- Subsequent Offenses: Your fourth or subsequent offense will be charged as a felony; 90 days to one year in jail; $2,500 fine; car may be impounded for one year; court- ordered treatment program; one-year driver’s license suspension; mandatory use of an ignition interlock device on your car for one year; probation for a period of one year (Sec. 8-1567(b)(1)(E)).
- DUI with a Minor: If you have a child who is under the age of 14 in the vehicle with you, you’re facing an extra month in jail on top of any other jail sentence the judge ordered — and the extra jail time must be served consecutively (Sec. 8-1567(c)).
- DUI under 21 years of age: If you are under 21, the first time your BAC is 0.02 or higher, your driving privileges will be suspended for 30 days.
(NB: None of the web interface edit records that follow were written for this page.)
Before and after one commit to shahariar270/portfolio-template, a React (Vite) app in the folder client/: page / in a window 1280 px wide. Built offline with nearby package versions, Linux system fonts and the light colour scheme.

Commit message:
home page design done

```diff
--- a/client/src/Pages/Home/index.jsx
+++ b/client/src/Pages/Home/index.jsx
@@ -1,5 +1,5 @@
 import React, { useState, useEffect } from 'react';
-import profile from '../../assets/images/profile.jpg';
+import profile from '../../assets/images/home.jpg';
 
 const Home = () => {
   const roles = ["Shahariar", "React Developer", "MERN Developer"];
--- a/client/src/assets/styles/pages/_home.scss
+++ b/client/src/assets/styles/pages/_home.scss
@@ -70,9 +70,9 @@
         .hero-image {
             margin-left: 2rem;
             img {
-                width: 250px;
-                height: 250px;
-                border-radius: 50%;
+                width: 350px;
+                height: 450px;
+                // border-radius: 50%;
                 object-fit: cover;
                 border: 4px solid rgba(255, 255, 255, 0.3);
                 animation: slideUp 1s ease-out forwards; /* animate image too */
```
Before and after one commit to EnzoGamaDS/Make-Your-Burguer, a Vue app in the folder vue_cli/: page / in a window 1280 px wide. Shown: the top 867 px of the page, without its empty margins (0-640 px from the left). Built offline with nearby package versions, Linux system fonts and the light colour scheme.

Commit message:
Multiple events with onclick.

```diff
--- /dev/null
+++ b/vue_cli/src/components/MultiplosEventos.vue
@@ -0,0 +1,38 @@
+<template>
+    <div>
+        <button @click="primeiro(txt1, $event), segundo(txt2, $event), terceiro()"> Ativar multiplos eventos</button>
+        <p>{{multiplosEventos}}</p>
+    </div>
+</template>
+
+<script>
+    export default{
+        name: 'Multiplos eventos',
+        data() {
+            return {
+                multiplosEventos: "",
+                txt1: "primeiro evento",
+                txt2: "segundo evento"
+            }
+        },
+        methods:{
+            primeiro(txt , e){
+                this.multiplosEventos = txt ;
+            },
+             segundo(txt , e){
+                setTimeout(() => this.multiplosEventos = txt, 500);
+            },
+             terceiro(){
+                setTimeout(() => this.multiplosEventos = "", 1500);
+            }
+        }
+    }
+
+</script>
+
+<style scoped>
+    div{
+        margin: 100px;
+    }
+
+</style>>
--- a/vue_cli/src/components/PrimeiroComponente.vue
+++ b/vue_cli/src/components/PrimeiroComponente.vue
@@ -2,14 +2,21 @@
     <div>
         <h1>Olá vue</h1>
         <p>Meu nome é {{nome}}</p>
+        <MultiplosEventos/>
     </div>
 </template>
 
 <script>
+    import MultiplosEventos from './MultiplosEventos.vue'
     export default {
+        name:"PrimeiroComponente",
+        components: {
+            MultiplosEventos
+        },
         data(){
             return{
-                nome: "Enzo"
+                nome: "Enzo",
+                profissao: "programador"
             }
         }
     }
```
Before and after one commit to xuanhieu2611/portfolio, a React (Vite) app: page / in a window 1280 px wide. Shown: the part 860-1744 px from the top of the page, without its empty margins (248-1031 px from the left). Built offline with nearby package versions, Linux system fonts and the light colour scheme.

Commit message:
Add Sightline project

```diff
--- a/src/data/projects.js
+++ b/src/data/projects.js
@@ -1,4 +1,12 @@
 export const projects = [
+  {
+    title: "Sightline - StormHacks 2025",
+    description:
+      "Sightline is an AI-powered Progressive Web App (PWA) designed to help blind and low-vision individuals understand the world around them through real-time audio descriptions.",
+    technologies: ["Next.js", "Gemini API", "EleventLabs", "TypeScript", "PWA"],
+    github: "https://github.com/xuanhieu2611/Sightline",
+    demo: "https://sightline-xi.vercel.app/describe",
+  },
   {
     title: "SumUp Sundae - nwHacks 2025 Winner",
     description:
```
If you already have one or more DUIs on your record and you are under 21, your license will be suspended for an additional year each time you are convicted of a DUI (Sec. 8-1567a(b)).
Read the full text of the Kansas States for more information.
I Was Charged With a DUI: What’s Next?
If you’ve been charged with a DUI, a skilled Kansas criminal defense attorney has ways to challenge the charge against you. Typically, a criminal attorney will argue one of three defenses. First, an attorney will argue that the police officer illegally stopped your car. For instance, if you were not speeding, didn’t have a broken taillight, and were otherwise following the rules of the road, the police officer may have illegally pulled you over; so any tests conducted after that cannot be admitted into evidence. Second, if the stop was legal, an attorney will argue that the officer improperly administered the field sobriety or breathalyzer test. Finally, an attorney can argue that the breathalyzer machine itself malfunctioned.
There may be other defenses you can use if none of these apply to your situation.